Report each line of the listing that carries the word "ipynb".

▼

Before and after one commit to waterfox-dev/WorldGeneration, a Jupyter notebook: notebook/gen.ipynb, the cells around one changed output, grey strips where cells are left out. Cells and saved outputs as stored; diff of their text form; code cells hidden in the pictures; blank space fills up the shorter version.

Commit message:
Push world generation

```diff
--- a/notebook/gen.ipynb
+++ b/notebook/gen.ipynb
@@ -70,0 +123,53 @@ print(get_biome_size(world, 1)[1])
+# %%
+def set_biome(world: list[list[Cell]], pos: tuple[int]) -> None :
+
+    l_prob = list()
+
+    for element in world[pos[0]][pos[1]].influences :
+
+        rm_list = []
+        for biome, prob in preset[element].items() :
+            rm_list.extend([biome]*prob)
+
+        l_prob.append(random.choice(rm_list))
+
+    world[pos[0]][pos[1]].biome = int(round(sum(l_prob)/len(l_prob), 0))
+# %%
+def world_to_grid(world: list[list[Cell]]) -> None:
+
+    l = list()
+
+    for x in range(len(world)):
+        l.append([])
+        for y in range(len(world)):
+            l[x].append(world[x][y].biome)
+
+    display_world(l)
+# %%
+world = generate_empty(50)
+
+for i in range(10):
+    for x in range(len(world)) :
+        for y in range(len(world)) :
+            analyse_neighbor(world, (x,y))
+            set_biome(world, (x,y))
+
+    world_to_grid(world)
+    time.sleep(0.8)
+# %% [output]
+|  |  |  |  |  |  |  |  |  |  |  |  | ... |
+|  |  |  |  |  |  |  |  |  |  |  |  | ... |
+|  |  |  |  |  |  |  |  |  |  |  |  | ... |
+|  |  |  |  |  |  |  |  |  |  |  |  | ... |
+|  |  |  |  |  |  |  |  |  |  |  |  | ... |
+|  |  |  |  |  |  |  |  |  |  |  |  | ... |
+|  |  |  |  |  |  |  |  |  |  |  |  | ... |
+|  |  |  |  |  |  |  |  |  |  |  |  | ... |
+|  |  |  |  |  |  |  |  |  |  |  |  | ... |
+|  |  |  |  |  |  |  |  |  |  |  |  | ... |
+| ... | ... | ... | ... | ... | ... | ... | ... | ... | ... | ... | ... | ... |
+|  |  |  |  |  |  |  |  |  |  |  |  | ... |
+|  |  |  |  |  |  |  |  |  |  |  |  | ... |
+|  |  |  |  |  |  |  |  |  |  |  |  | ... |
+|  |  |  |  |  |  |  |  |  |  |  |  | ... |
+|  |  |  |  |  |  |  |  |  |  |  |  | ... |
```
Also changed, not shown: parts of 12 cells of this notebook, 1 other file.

▲

## OUTPUT
Before and after one commit to waterfox-dev/WorldGeneration, a Jupyter notebook: notebook/gen.ipynb, the cells around one changed output, grey strips where cells are left out. Cells and saved outputs as stored; diff of their text form; code cells hidden in the pictures; blank space fills up the shorter version.
--- a/notebook/gen.ipynb
+++ b/notebook/gen.ipynb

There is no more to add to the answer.